At least two of the cases likely to be reviewed relied on evidence from Sir Roy Meadow, a pathologist who also gave expert testimony in Mrs Patel's trial. Sir Roy is a leading advocate of what some have called "Meadow's Law" that "one cot death is a tragedy, two is suspicious, and three is murder".
Professor Meadow said at the trial of Sally Clark, the solicitor wrongly accused of killing her two babies, that the odds of two cot deaths in an affluent, non-smoking family like the Clarks' were one in 73 million, a claim disputed by the Royal Statistical Society.
Other experts have since criticised his work on cot-death and his discovery of Munchausen Syndrome by Proxy (MSbP) in 1977.
Lord Howe, Tory spokesman for Health in the House of Lords, has described Sir Roy's work on MSbP as "one of the most pernicious and ill-founded theories to have gained currency in childcare and social services over the past 10 to 15 years".
The Court of Appeal will later hear the cases of Angela Cannings and Donna Anthony, both convicted of killing their babies after Sir Roy gave evidence at their trials.
In the case of Donna Anthony, who is serving life for smothering her two babies in 1998, Sir Roy said two natural cot-deaths occurring in her family was a one-in-a-million chance. Other experts claim it to be as low as one in 8,500.
Chris Cloke, of the National Society for the Prevention of Cruelty to Children, said: "The NSPCC wants to see systematic review and analysis of all child deaths by teams made up of health experts, police and social service professionals."

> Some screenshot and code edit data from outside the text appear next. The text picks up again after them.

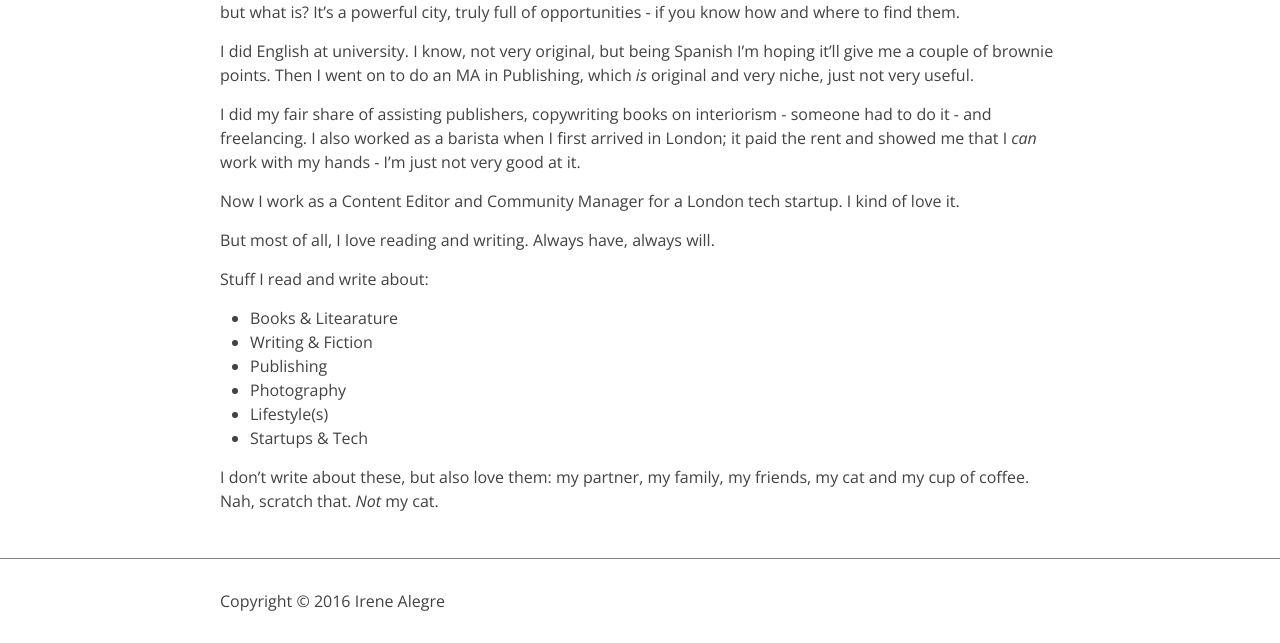
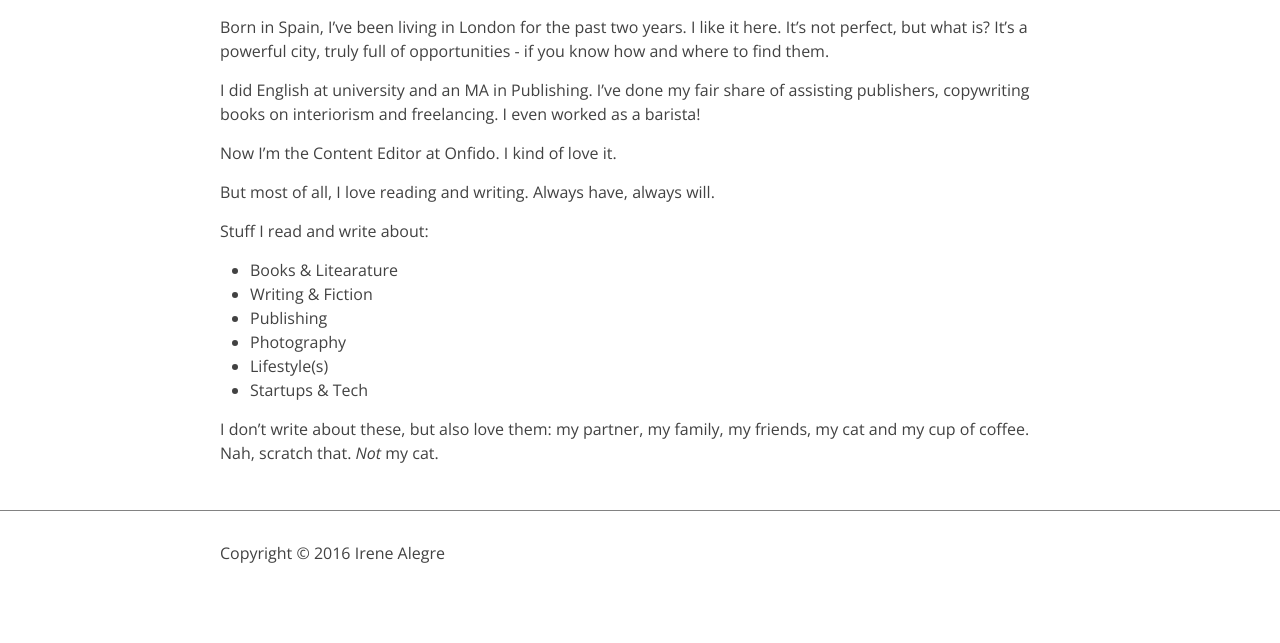
Before and after one commit to irenealgi/readbelow, a Jekyll site: the page built from about.md, in a window 1280 px wide. Shown: the part 640-1283 px from the top of the page. Built offline with Jekyll 4.4.1, drawn with Linux system fonts in a browser that asks for light colours; after the commit the page ends 1235 px from its top, so only the background shows below that; some of the changed text lies outside the part shown.

Commit message:
Update about.md

```diff
--- a/about.md
+++ b/about.md
@@ -5,13 +5,13 @@ title: About
 
 <img src="https://c2.staticflickr.com/4/3685/20202807142_a8520720eb_b.jpg"/>
 
-My name is Irene. Born in Spain, I've been living in London for the past two years. I like it here. It's not perfect, but what is? It's a powerful city, truly full of opportunities - if you know how and where to find them.
+Hi, I'm Irene.
 
-I did English at university. I know, not very original, but being Spanish I'm hoping it'll give me a couple of brownie points. Then I went on to do an MA in Publishing, which _is_ original and very niche, just not very useful.
+Born in Spain, I've been living in London for the past two years. I like it here. It's not perfect, but what is? It's a powerful city, truly full of opportunities - if you know how and where to find them.
 
-I did my fair share of assisting publishers, copywriting books on interiorism - someone had to do it - and freelancing. I also worked as a barista when I first arrived in London; it paid the rent and showed me that I _can_ work with my hands - I'm just not very good at it.
+I did English at university and an MA in Publishing. I've done my fair share of assisting publishers, copywriting books on interiorism and freelancing. I even worked as a barista!
 
-Now I work as a Content Editor and Community Manager for a London tech startup. I kind of love it.
+Now I'm the Content Editor at Onfido. I kind of love it.
 
 But most of all, I love reading and writing. Always have, always will.
 
```
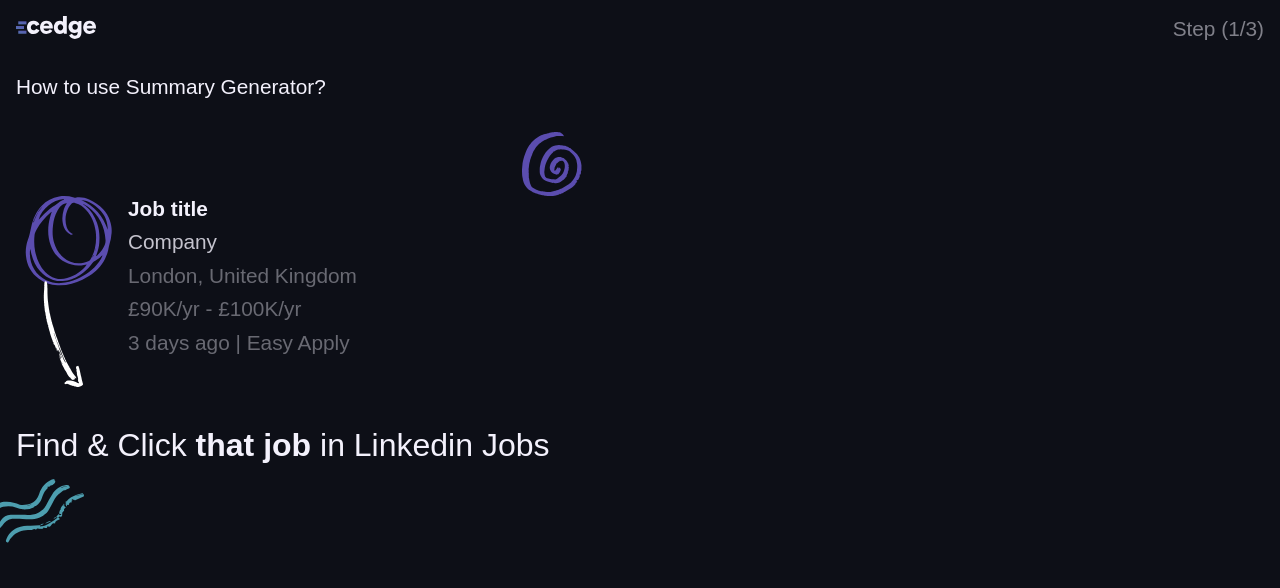
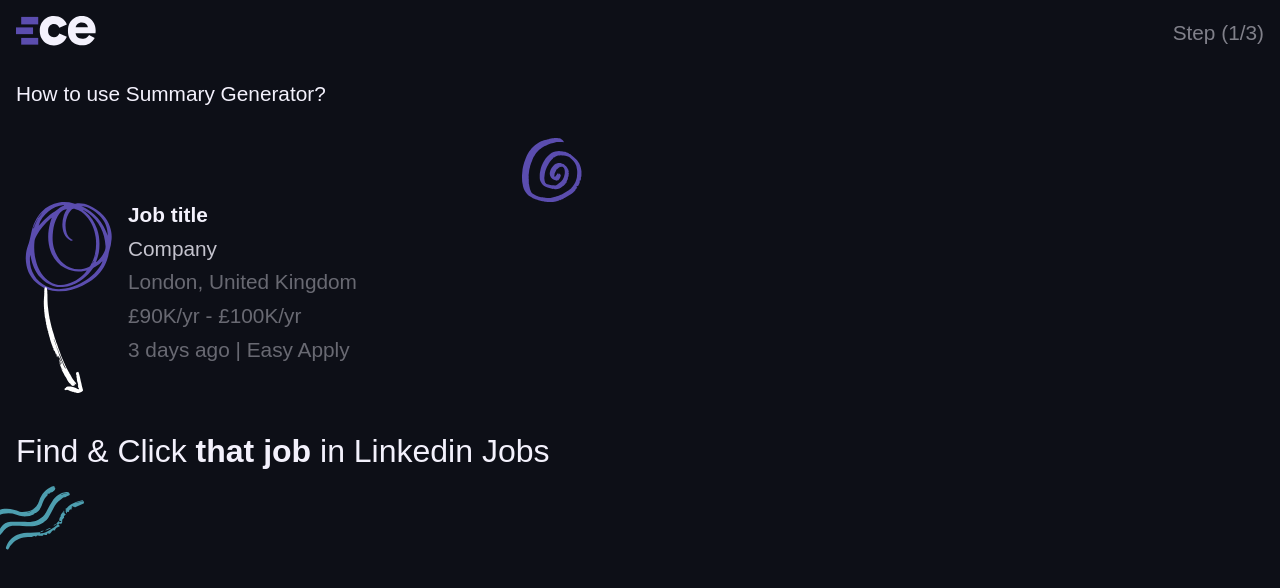
Before and after one commit to Formula-Thoughts/cedge-portal, a React (Create React App) app in the folder client/: page / in a window 1280 px wide. Shown: the top 588 px of the page. Built offline with nearby package versions, Linux system fonts and the light colour scheme; the HTML template or start-up script is replaced by a standard one.

Commit message:
Add react icons

```diff
--- a/client/package.json
+++ b/client/package.json
@@ -17,6 +17,7 @@
     "openai": "^4.11.1",
     "react": "^18.2.0",
     "react-dom": "^18.2.0",
+    "react-icons": "^4.11.0",
     "react-router-dom": "^6.16.0",
     "react-scripts": "5.0.1",
     "styled-components": "^6.0.8",
--- a/client/src/layouts/MainLayout.tsx
+++ b/client/src/layouts/MainLayout.tsx
@@ -1,6 +1,6 @@
 import React, { PropsWithChildren } from "react";
 import styled from "styled-components";
-import Logo from "../cedge-library/components/Logo";
+import Logo, { LogoType } from "../cedge-library/components/Logo";
 import Text, { TextTypes } from "../cedge-library/components/Text";
 
 const Wrapper = styled.div`
@@ -29,7 +29,7 @@ const MainLayout = (props: Props) => {
   return (
     <Wrapper>
       <Header>
-        <Logo />
+        <Logo type={LogoType.small} />
         <Text
           style={{ opacity: "0.5", flex: 1, textAlign: "right" }}
           type={TextTypes.paragraph}
```
Also changed, not shown: 1 other file (tests, documents, lock files or other folders).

A spokeswoman for the Crown Prosecution Service said prosecutors would continue to make decisions in the same way. Sir Roy was unavailable for comment.Reuse content